“Che was not only a heroic fighter, but a revolutionary thinker, with a political and moral project and a system of ideas and values for which he fought and gave his life. The philosophy which gave his political and ideological choices their coherence, colour, and taste was a deep revolutionary humanism. For Che, the true Communist, the…
Despite having waged wars and militarily occupied countries in order to put in place free market “democracies”, Capitalism is going through a crisis whose gravity has not revealed itself completely yet. Marx said, “What the bourgeoisie therefore produces, above all, are its own grave-diggers. Its fall and the victory of the proletariat are equally inevitable.”
Major international corporations are sitting on huge piles of money, not sure where to invest it, not sure how the financial crisis will play out. This is a major, structural crack in the juggernaut of global capital.
Capitalism’s real “gravediggers” may end up being its own delusional cardinals, who have turned ideology into faith. Despite their strategic brilliance, they seem to have trouble grasping a simple fact: Capitalism is destroying the planet. The two old tricks that dug it out of past crises - War and Shopping - simply will not work.
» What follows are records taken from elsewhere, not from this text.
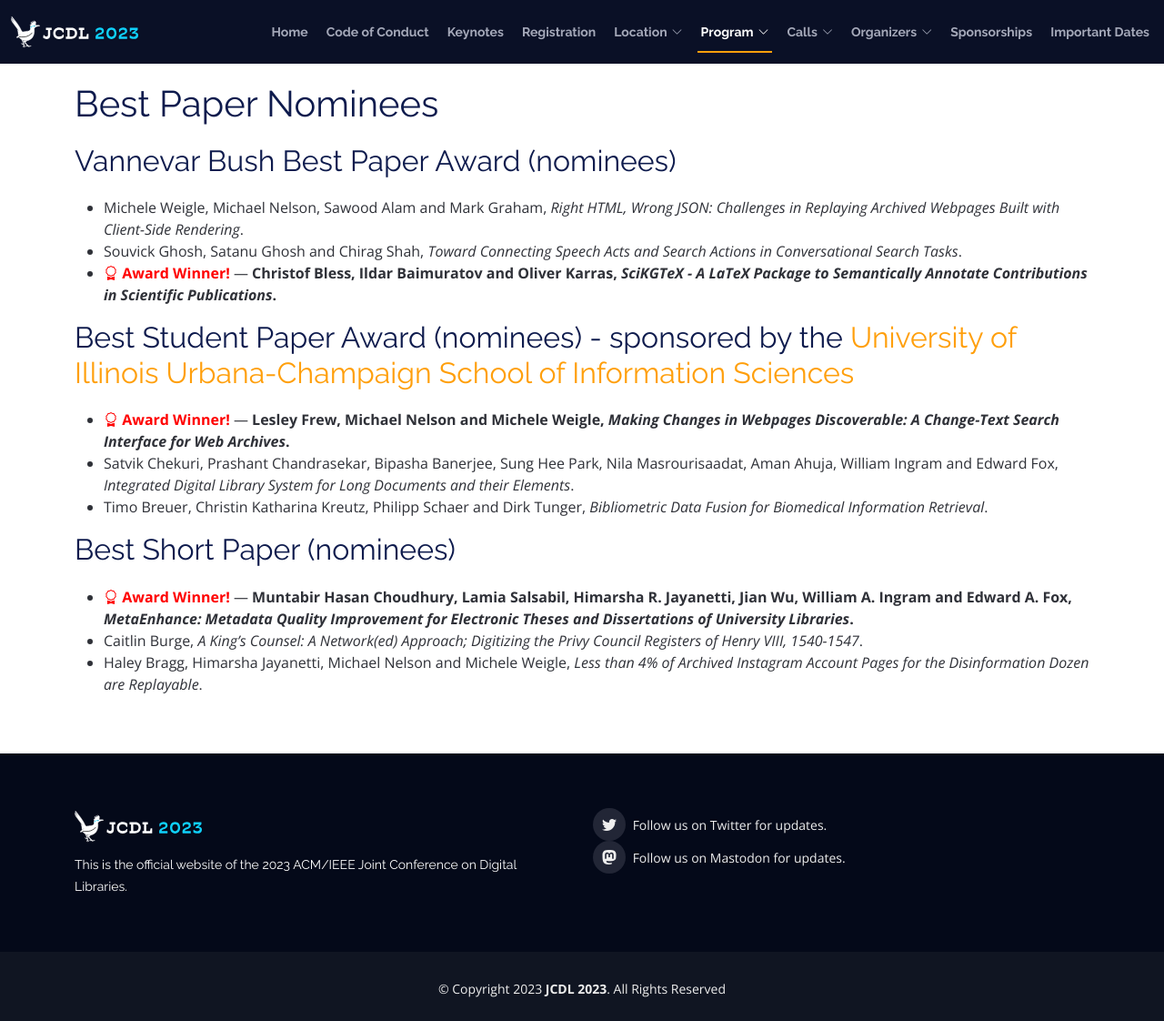
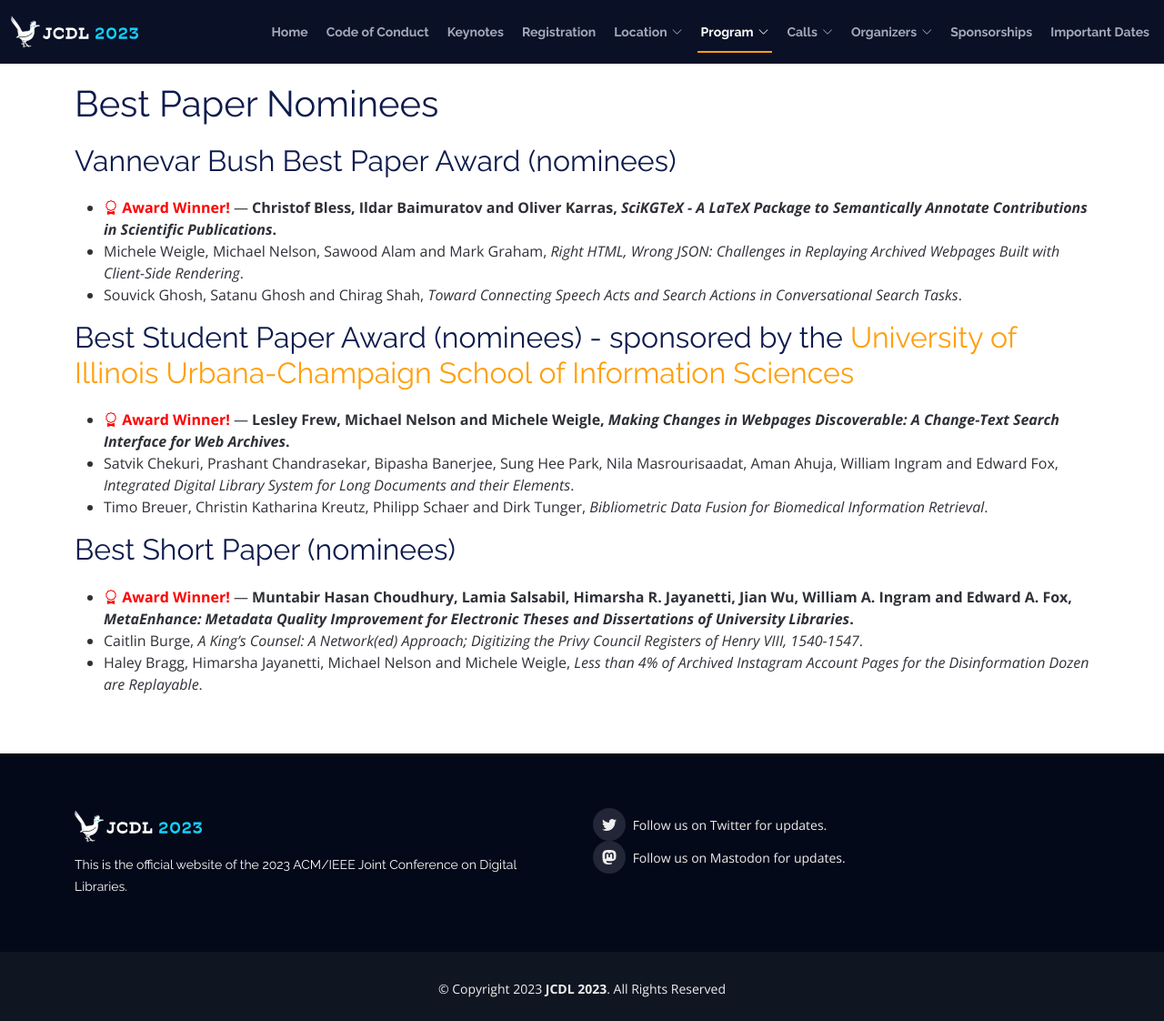
Before and after one commit to shawnmjones/JCDL2023-website-source, a Jekyll site: the page built from awards.html, in a window 1280 px wide and 1122 px high. Shown: the whole window at 91% size. Built offline with Jekyll 4.4.1, drawn with Linux system fonts in a browser that asks for light colours.

Commit message:
moved winners to first bullet

```diff
--- a/awards.html
+++ b/awards.html
@@ -34,9 +34,9 @@ permalink: /program/awards/
 
                   <h2>Vannevar Bush Best Paper Award (nominees)</h2>
                   <ul>
+                    <li><span class="winner"><i class="bi bi-award"></i> Award Winner!</span> &mdash; <span class="winner-title">Christof Bless, Ildar Baimuratov and Oliver Karras, <em>SciKGTeX - A LaTeX Package to Semantically Annotate Contributions in Scientific Publications</em>.</span></li>
                     <li>Michele Weigle, Michael Nelson, Sawood Alam and Mark Graham, <em>Right HTML, Wrong JSON: Challenges in Replaying Archived Webpages Built with Client-Side Rendering</em>.</li>
                     <li>Souvick Ghosh, Satanu Ghosh and Chirag Shah, <em>Toward Connecting Speech Acts and Search Actions in Conversational Search Tasks</em>.</li>
-                    <li><span class="winner"><i class="bi bi-award"></i> Award Winner!</span> &mdash; <span class="winner-title">Christof Bless, Ildar Baimuratov and Oliver Karras, <em>SciKGTeX - A LaTeX Package to Semantically Annotate Contributions in Scientific Publications</em>.</span></li>
                   </ul>
 
                   <h2>Best Student Paper Award (nominees) - sponsored by the <a href="https://ischool.illinois.edu/"> University of Illinois Urbana-Champaign School of Information Sciences</a> </h2>
```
"Beyond Burkas and Botox: The Struggle of Feminism Nowadays" by Arundhati Roy in "Capitalism: A Ghost Story" (2014, Haymarket Books, Chicago)
Why do most “official” feminists and women’s organizations in India keep a safe distance between themselves and organizations like the 90.000-member Krantikari Adivasi Mahila Sanghatan (Revolutionary Adivasi Women’s Association) that is fighting patriarchy in its own communities and displacement by mining corporations in the Dandakaranya forest? Why is it that the dispossession and eviction of millions of women from land that they owned and worked is not seen as a feminist problem?
In a country like India, a rapid radicalization of women took place in the 1960s and ’70s. Most radical, anticapitalist movements were located in the countryside, where patriarchy continued to rule the lives of women. Urban women activists who joined these movements (like the Naxalite movement) had been influenced and inspired by the Western feminist movement.
Many women activists were not willing to wait any longer for the “revolution” in order to end the daily oppression and discrimination in their lives, including from their own comrades. They wanted gender equality to be an absolute, urgent, and nonnegotiable part of the revolutionary process and not just a postrevolution promise.
Intelligent, angry, and disillusioned women began to move away and look for other means of support and sustenance. As a result, by the late 1980s, around the time when the Indian markets were opened up, the liberal feminist movement in India had become inordinately NGO-ized. Many of these NGOs have done seminal work on queer rights, domestic violence, AIDS, and the rights of sex workers.
But significantly, the liberal feminist movement has not been at the forefront of challenging the New Economic Policies, even though women have been the greatest sufferers.
The NGO-ization of the women’s movement has also made Western liberal feminism (by virtue of its being the most funded brand) the standard-bearer of what constitutes feminism. The battles, as usual, have been played out on women’s bodies, extruding Botox at one end and burkas at the other.
When, as happened recently in France, an attempt is made to coerce women out of the burka rather than creating a situation in which a woman can choose what she wishes to do, it’s not about liberating her but about unclothing her. It becomes an act of humiliation and cultural imperialism. Coercing a woman out of her burka is as bad as coercing her into one. It’s not about the burka. It’s about the coercion.
Viewing gender in this way, shorn of social, political, and economic context, makes it an issue of identity, a battle of props and costumes. It’s what allowed the US government to use Western feminist liberal groups as moral cover when it invaded Afghanistan in 2001. Afghan women were (and are) in terrible trouble under the Taliban. But dropping daisy cutters on them was not going to solve the problem.
“I think we ought to read only the kind of books that wound and stab us. If the book we’re reading doesn’t wake us up with a blow on the head, what are we reading it for? So that it will make us happy, as you write? Good Lord, we would be happy precisely if we had no books, and the kind of books that make us happy are the kind we could write ourselves if we had to. But we need the books that affect us like a disaster, that grieve us deeply, like the death of someone we loved more than ourselves, like being banished into forests far from everyone, like a suicide. A book must be the axe for the frozen sea inside us. That is my belief.” – FRANZ KAFKA, Letter to Pollak, January 1904.